_Assigned task_.
Pull out each line of the data that includes the word "Singleton".
Segment Start: Given information
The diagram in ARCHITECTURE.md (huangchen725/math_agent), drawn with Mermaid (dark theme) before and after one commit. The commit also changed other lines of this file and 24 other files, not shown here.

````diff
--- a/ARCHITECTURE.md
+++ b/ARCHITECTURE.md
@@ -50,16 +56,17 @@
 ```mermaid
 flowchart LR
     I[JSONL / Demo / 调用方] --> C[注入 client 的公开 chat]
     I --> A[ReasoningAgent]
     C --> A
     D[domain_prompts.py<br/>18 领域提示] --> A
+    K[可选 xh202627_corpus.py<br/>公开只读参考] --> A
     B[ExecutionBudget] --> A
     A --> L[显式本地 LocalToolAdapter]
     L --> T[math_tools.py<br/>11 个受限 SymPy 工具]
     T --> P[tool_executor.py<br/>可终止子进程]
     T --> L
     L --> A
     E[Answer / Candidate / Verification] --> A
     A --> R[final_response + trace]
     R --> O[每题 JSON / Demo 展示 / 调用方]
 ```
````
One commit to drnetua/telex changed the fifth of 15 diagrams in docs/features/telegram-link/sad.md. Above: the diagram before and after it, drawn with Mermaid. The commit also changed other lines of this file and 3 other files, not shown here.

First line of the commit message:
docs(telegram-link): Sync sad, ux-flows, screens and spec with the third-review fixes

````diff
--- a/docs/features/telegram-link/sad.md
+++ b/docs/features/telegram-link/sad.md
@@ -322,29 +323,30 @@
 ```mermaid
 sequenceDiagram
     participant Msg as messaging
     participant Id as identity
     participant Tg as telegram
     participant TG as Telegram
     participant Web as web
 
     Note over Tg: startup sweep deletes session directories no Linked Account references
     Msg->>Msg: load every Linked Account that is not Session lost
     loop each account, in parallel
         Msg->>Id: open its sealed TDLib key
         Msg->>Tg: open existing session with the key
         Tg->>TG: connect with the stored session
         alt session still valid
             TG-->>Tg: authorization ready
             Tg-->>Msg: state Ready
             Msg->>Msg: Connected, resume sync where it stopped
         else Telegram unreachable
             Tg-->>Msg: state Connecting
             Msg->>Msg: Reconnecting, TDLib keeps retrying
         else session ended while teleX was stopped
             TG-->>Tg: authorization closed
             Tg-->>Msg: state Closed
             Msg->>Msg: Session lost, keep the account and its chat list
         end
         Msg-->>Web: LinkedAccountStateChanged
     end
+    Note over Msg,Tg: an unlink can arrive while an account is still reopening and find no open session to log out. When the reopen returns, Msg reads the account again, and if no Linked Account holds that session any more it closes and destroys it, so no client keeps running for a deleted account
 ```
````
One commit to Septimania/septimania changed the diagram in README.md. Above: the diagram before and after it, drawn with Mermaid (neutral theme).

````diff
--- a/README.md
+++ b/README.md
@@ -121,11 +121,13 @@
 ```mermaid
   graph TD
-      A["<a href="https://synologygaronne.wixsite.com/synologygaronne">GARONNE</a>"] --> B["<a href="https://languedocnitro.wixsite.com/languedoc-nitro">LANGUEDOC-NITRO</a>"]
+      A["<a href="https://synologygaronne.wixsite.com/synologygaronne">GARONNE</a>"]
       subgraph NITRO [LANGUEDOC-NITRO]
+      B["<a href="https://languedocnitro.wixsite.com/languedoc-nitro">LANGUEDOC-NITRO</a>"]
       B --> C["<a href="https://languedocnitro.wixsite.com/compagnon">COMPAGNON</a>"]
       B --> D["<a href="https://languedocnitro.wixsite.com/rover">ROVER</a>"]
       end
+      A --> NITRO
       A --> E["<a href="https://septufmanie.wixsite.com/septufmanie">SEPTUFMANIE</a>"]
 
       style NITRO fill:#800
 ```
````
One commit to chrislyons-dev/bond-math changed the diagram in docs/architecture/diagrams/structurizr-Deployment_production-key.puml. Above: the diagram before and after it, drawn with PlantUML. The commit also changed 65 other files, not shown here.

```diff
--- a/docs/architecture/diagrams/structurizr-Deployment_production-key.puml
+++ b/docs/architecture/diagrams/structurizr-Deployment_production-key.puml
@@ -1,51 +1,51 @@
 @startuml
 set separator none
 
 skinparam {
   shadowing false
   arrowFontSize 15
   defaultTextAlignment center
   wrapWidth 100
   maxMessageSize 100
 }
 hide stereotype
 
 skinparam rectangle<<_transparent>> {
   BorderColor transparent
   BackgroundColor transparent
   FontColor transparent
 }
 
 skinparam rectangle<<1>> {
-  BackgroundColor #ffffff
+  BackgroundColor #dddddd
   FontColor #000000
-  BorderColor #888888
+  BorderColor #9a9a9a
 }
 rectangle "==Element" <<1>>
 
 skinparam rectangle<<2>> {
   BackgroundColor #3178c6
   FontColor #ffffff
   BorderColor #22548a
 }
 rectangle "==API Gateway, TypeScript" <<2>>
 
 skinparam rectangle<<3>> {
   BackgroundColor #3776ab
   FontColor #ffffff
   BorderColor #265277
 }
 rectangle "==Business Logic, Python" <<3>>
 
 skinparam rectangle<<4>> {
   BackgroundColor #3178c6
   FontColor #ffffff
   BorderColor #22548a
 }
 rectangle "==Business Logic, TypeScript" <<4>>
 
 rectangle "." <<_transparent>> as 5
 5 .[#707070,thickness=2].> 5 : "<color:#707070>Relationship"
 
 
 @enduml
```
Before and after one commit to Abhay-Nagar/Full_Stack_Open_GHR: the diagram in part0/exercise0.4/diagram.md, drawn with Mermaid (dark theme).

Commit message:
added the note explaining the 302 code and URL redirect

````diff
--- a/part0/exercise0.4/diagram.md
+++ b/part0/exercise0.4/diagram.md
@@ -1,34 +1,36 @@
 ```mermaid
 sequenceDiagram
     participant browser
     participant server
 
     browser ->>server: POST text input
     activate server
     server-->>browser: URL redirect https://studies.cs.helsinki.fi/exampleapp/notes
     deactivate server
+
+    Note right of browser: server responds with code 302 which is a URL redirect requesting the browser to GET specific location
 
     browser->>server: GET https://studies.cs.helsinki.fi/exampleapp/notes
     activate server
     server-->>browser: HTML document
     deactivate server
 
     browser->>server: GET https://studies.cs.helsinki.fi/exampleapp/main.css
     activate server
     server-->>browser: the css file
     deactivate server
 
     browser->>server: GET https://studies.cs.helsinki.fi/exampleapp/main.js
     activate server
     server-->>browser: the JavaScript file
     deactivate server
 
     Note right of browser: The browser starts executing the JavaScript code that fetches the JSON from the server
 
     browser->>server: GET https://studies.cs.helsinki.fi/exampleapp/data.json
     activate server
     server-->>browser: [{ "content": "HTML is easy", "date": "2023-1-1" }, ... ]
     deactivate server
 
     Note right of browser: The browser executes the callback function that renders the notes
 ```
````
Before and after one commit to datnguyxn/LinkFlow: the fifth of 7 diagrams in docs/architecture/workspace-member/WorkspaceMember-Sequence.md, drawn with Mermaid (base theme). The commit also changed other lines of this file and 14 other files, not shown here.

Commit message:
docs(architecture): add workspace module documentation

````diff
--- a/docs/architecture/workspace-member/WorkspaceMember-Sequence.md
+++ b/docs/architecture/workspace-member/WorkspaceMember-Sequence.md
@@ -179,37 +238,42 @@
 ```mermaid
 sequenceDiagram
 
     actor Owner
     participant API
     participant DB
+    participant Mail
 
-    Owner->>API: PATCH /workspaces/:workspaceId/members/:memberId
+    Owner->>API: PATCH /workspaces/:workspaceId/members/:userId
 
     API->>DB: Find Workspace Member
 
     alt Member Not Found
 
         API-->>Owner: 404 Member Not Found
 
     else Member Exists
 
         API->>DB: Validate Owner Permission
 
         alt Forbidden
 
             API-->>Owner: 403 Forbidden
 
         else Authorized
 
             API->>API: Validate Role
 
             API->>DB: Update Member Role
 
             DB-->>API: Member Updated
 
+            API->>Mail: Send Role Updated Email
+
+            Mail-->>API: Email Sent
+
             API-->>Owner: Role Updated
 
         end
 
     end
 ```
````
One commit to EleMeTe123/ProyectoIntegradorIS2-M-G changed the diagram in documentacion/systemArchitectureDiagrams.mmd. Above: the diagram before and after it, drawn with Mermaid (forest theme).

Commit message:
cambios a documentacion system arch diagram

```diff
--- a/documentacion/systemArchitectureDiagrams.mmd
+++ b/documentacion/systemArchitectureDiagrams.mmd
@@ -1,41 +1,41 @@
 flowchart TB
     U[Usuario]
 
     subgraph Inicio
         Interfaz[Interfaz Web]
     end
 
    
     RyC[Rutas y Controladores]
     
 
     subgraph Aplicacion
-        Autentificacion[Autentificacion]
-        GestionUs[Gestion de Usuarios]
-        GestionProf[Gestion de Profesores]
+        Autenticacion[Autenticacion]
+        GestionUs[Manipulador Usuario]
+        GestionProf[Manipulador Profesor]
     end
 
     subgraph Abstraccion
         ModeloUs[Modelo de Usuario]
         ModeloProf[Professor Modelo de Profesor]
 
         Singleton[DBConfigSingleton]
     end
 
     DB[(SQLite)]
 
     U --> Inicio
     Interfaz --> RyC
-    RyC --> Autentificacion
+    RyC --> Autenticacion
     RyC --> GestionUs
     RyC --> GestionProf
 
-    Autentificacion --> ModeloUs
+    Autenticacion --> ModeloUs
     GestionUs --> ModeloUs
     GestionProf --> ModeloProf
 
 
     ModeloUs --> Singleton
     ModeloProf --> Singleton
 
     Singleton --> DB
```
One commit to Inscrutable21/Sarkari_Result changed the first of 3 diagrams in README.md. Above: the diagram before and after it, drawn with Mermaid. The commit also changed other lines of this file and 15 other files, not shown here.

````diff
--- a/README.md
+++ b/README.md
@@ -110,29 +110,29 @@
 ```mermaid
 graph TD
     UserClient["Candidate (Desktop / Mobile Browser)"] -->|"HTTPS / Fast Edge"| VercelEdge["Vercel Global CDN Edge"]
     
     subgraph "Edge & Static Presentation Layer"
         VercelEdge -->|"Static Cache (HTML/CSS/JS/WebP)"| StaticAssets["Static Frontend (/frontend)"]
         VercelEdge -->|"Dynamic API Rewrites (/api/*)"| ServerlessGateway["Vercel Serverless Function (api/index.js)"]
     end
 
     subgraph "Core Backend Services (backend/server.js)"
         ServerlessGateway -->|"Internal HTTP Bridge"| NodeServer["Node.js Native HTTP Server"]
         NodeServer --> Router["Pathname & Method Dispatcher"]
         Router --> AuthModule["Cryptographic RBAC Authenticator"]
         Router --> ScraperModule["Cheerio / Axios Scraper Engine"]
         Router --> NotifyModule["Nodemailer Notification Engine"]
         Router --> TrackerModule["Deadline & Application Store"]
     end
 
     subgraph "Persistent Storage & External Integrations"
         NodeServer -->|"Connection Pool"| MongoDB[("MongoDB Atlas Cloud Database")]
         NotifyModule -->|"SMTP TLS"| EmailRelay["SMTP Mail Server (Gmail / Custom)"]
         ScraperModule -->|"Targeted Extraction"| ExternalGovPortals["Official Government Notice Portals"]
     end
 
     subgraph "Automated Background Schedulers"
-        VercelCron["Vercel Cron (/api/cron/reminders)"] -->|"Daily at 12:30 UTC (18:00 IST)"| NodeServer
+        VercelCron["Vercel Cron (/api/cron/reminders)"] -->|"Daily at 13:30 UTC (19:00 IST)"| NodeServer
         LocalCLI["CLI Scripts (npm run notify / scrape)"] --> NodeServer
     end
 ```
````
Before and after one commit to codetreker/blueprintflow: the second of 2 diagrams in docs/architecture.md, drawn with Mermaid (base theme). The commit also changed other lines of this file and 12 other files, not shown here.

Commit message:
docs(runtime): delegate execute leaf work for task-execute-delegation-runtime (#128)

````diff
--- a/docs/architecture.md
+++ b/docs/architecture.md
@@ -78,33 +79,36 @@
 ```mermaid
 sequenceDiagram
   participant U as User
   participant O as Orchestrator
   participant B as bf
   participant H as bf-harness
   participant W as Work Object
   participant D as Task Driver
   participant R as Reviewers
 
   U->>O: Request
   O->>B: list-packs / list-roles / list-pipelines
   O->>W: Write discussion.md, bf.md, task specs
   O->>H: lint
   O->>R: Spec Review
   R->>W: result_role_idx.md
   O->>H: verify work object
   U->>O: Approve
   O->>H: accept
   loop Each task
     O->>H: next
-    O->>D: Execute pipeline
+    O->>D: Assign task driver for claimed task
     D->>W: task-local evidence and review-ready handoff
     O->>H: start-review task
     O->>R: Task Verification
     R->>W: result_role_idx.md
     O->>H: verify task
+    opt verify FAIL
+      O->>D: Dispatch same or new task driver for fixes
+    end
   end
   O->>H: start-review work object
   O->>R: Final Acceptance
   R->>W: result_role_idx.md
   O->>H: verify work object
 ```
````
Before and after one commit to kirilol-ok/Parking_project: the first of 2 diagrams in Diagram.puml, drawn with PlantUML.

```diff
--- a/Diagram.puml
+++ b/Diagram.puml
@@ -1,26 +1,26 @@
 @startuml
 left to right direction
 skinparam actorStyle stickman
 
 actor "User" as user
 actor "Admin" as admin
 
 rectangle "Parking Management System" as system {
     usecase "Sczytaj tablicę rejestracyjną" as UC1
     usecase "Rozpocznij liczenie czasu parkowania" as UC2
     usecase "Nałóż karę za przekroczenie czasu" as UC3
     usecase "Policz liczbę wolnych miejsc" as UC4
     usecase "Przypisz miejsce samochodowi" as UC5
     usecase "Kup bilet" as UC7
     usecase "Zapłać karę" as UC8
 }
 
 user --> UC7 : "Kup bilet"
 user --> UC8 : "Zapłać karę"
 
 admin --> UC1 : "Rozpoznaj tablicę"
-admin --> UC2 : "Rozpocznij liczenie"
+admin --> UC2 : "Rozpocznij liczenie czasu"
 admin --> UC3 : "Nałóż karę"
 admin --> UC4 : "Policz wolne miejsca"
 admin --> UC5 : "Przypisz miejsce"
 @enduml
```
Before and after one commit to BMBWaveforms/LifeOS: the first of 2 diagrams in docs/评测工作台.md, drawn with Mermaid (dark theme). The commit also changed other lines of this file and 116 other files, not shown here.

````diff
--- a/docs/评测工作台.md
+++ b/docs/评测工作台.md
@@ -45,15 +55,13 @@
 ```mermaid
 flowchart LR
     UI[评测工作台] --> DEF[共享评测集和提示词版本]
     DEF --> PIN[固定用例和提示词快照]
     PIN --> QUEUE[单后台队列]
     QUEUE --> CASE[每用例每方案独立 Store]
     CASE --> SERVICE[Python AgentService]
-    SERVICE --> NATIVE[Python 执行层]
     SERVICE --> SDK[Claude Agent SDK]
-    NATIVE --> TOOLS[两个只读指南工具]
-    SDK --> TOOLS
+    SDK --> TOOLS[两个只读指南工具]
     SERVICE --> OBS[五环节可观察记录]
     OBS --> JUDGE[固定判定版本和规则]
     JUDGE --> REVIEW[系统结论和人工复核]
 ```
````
Segment End: Given information
_Answer box_.
         Singleton[DBConfigSingleton]
     ModeloUs --> Singleton
     ModeloProf --> Singleton
     Singleton --> DB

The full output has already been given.